The Bank of Canada released two quarterly surveys this week: the Business Outlook Survey and the Senior Loan Officer Survey. Together, the two surveys relay information on trends in firm sales, investment, employment, and bank lending standards.
The reports suggest that economic uncertainty remains high and current conditions are weak and expected to weaken further. However, there is a silver lining: a growing share of survey respondents expect sales, investment, labor, and banking conditions to improve over the next year.
The Canadian economy, like the rest of the world, is contracting quickly.
The chart illustrates quarterly real economic growth and the unemployment rate in Canada since 1976. Economic conditions have decreased substantially: GDP fell 0.8% in Q4 2008 and the unemployment rate rose to 7.6% in Q1 2009, and both are expect to fall further.
Consistent with the drop in Q4 2008 GDP and Q1 2009 employment, the Bank of Canada's Business Outlook Survey indicates that past and/or prospective sales growth, investment, and employment continue to deteriorate into Q1 2009.
Expected sales growth is still negative in net, but a growing share of firms report an increase in past sales and an rising expected sales.
The chart illustrates the net share of firms that reported an increase in sales over past 12 months (Q1 2008 to Q1 2009), and those that reported an expected increase in sales over the next 12 months (Q1 2009 to Q1 2010). Overall, sales prospects continue to deteriorate.
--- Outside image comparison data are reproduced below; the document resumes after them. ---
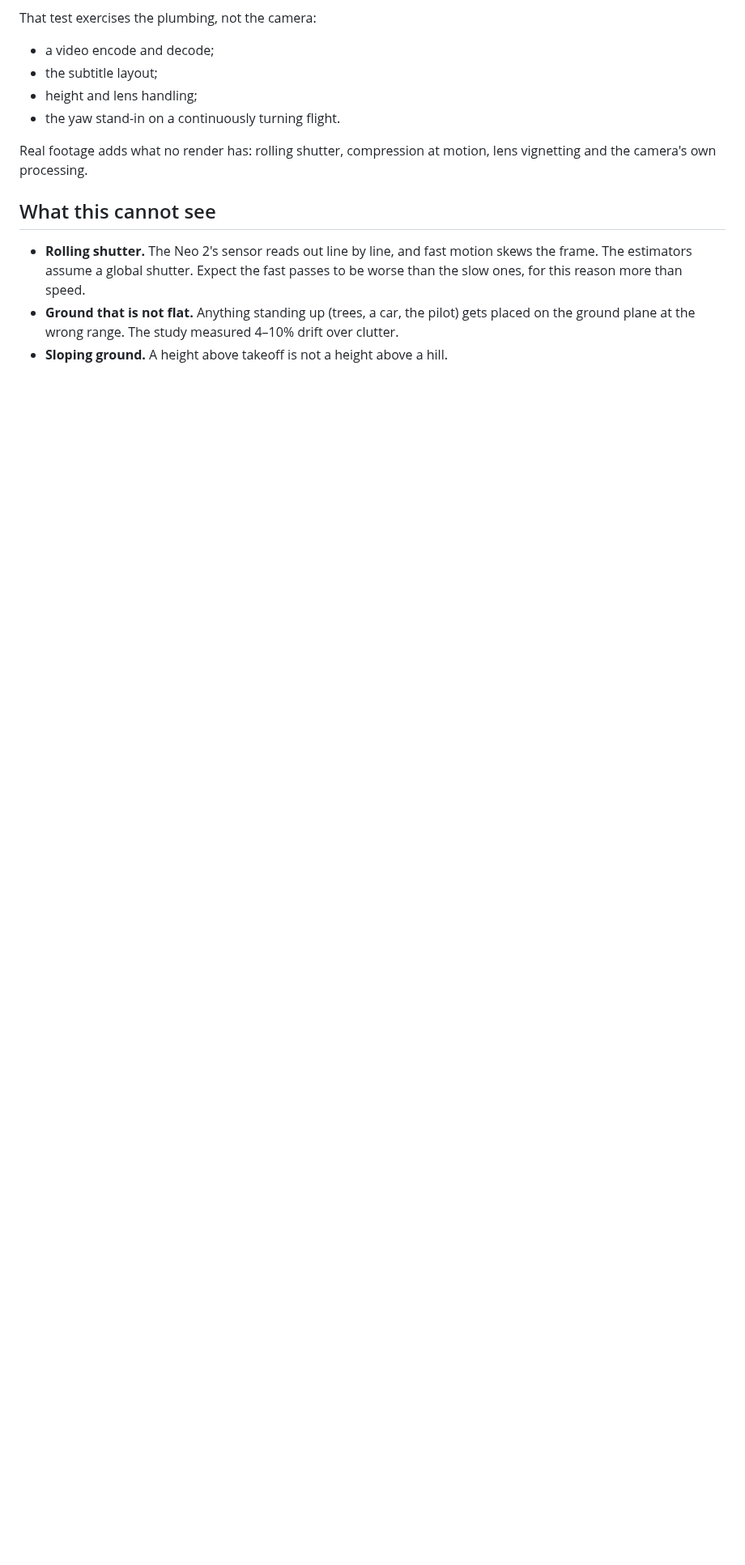
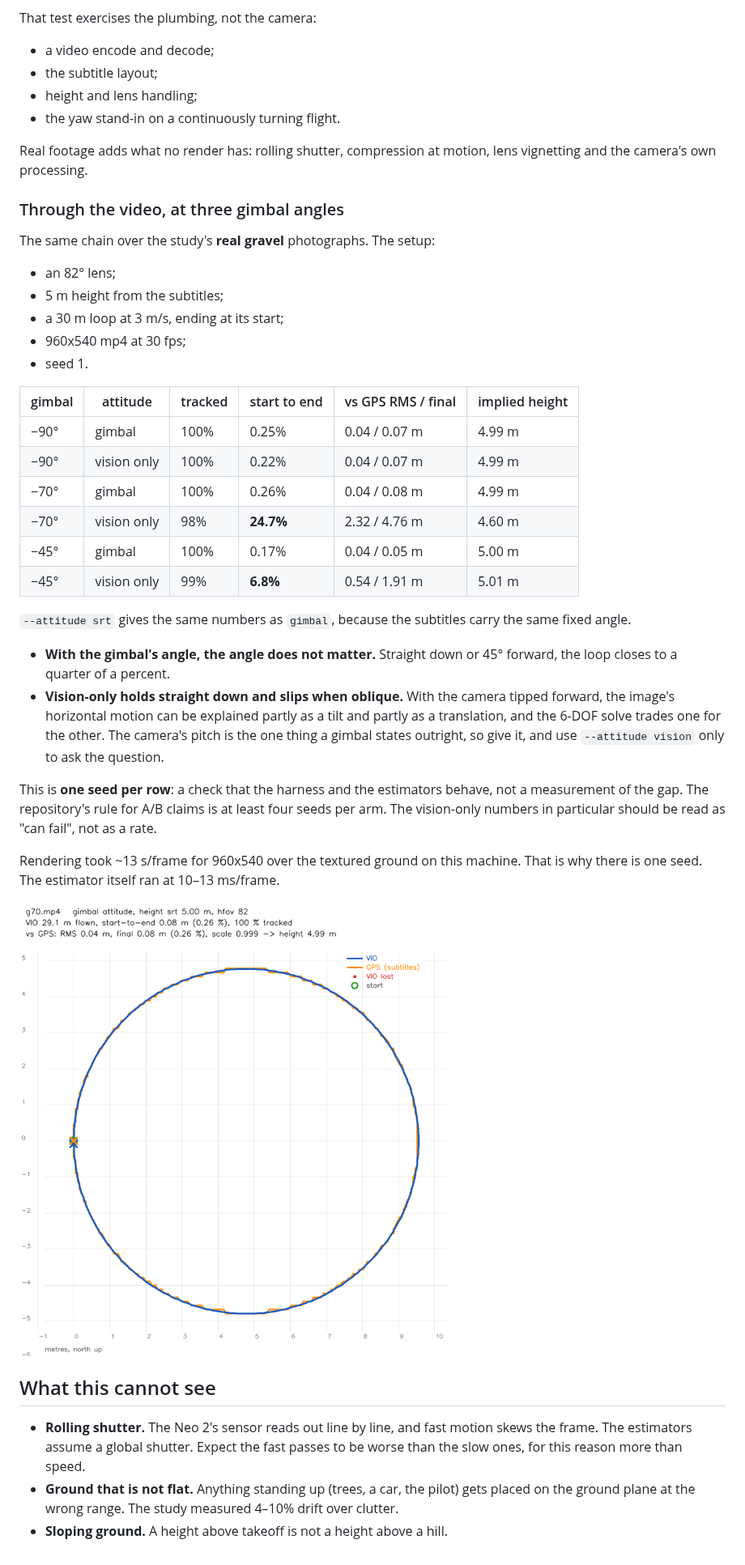
Before and after one commit to henriharmaala1-source/Assembly-grapher, a Markdown page: nav-sim/docs/footage_vio.md, the part around the change. Shown at 81% size. Drawn GitHub-style; pictures changed too: nav-sim/docs/footage_vio_example.png (added); blank space fills up the shorter version.

Commit message:
footage_vio: synthetic check at gimbal -90/-70/-45 over real gravel
The study's gravel ground, an 82 deg lens, 5 m and a 30 m loop, rendered
to mp4 + DJI-layout subtitles by downvio_sweep and run back through
footage_vio. One seed per row.

- Gimbal attitude closes the loop to 0.17-0.26 % at all three angles.
- Vision-only holds straight down (0.22 %) but drifts at oblique angles:
  24.7 % at -70, 6.8 % at -45.

This is a check that the chain works, not a rate.

Co-Authored-By: Claude Opus 5.5 <noreply@anthropic.com>
Claude-Session: https://claude.ai/code/session_013G62WFUk27moerEcYjm4L3

```diff
--- a/nav-sim/docs/footage_vio.md
+++ b/nav-sim/docs/footage_vio.md
@@ -172,6 +172,48 @@ That test exercises the plumbing, not the camera:
 Real footage adds what no render has: rolling shutter, compression at
 motion, lens vignetting and the camera's own processing.
 
+### Through the video, at three gimbal angles
+
+The same chain over the study's **real gravel** photographs. The setup:
+
+- an 82° lens;
+- 5 m height from the subtitles;
+- a 30 m loop at 3 m/s, ending at its start;
+- 960x540 mp4 at 30 fps;
+- seed 1.
+
+| gimbal | attitude | tracked | start to end | vs GPS RMS / final | implied height |
+|---|---|---|---|---|---|
+| −90° | gimbal | 100% | 0.25% | 0.04 / 0.07 m | 4.99 m |
+| −90° | vision only | 100% | 0.22% | 0.04 / 0.07 m | 4.99 m |
+| −70° | gimbal | 100% | 0.26% | 0.04 / 0.08 m | 4.99 m |
+| −70° | vision only | 98% | **24.7%** | 2.32 / 4.76 m | 4.60 m |
+| −45° | gimbal | 100% | 0.17% | 0.04 / 0.05 m | 5.00 m |
+| −45° | vision only | 99% | **6.8%** | 0.54 / 1.91 m | 5.01 m |
+
+`--attitude srt` gives the same numbers as `gimbal`, because the subtitles
+carry the same fixed angle.
+
+- **With the gimbal's angle, the angle does not matter.** Straight down or
+  45° forward, the loop closes to a quarter of a percent.
+- **Vision-only holds straight down and slips when oblique.** With the
+  camera tipped forward, the image's horizontal motion can be explained
+  partly as a tilt and partly as a translation, and the 6-DOF solve trades
+  one for the other. The camera's pitch is the one thing a gimbal states
+  outright, so give it, and use `--attitude vision` only to ask the
+  question.
+
+This is **one seed per row**: a check that the harness and the estimators
+behave, not a measurement of the gap. The repository's rule for A/B claims
+is at least four seeds per arm. The vision-only numbers in particular
+should be read as "can fail", not as a rate.
+
+Rendering took ~13 s/frame for 960x540 over the textured ground on this
+machine. That is why there is one seed. The estimator itself ran at
+10–13 ms/frame.
+
+![-70° gimbal run: VIO against the subtitles' GPS](footage_vio_example.png)
+
 ## What this cannot see
 
 - **Rolling shutter.** The Neo 2's sensor reads out line by line, and fast
```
However, a larger share of firms reported increasing sales volumes over the last year in Q1 2009 compared to the previous quarter; and furthermore, a growing share of firms expect sales to improve over the next year.
Investment and employment prospects are still negative; however, a growing share of firms report improved conditions going forward.
This chart illustrates a similar story as does the sales chart: investment and employment prospects continue to decline in net; however, a growing number of firms are more optimistic about future conditions. Furthermore, there share of survey respondents that expect labor conditions to improve is almost equal to that of respondents that expect labor conditions to weaken.
Finally, according to the Bank of Canada's Senior Loan Officer survey, Q1 2009 bank lending remains tight, having tightened further since Q4 2008. However, the net new tightening was less widespread, meaning that more banks reported either not tightening or actually easing (the survey does not tell).
Together, the reports suggest further economic decline and tightening of lending standards is in the pipeline for Canada. The Bank of Montreal forecasts that the economy will contract another annualized 6.5% in Q1 2009 (roughly 1.6% on a quarterly basis), exceeding the 3.4% annualized (0.8% on a quarterly basis) contraction in Q4 2008.
The economic uncertainty is still strong, but the survey results suggest that a sliver of the anxiety is wearing off. Firms and banks may turn a corner if the uncertainty ebbs.